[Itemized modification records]
%%
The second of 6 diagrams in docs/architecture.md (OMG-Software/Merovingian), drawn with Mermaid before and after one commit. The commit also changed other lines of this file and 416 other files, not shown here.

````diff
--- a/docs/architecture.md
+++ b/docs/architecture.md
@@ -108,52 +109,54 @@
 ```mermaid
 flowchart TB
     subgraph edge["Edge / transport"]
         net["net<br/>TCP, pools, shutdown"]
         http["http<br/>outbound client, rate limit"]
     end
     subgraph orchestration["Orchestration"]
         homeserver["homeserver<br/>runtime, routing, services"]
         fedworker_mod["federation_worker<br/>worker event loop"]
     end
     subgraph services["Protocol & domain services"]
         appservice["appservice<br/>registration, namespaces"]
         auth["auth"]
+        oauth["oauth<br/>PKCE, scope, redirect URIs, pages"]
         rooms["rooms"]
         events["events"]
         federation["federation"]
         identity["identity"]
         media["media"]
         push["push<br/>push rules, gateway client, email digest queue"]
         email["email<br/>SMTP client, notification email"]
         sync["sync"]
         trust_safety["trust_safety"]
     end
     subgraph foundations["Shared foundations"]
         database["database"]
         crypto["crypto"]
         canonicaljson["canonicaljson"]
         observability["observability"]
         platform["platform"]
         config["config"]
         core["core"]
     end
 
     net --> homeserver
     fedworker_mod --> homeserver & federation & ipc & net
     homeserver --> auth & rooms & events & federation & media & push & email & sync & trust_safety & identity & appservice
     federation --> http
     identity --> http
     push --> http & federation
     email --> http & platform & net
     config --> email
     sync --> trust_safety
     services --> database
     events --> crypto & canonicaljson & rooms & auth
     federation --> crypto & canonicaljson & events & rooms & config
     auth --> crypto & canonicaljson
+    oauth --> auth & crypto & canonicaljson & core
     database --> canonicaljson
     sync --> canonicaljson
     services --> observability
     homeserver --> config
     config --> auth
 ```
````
%%
▶ _ASSIGNMENT_: Working through the records, find each line containing the word "canonicaljson" and copy it.

▶ _ANSWER TO THIS PROBLEM_:
         canonicaljson["canonicaljson"]
     events --> crypto & canonicaljson & rooms & auth
     federation --> crypto & canonicaljson & events & rooms & config
     auth --> crypto & canonicaljson
+    oauth --> auth & crypto & canonicaljson & core
     database --> canonicaljson
     sync --> canonicaljson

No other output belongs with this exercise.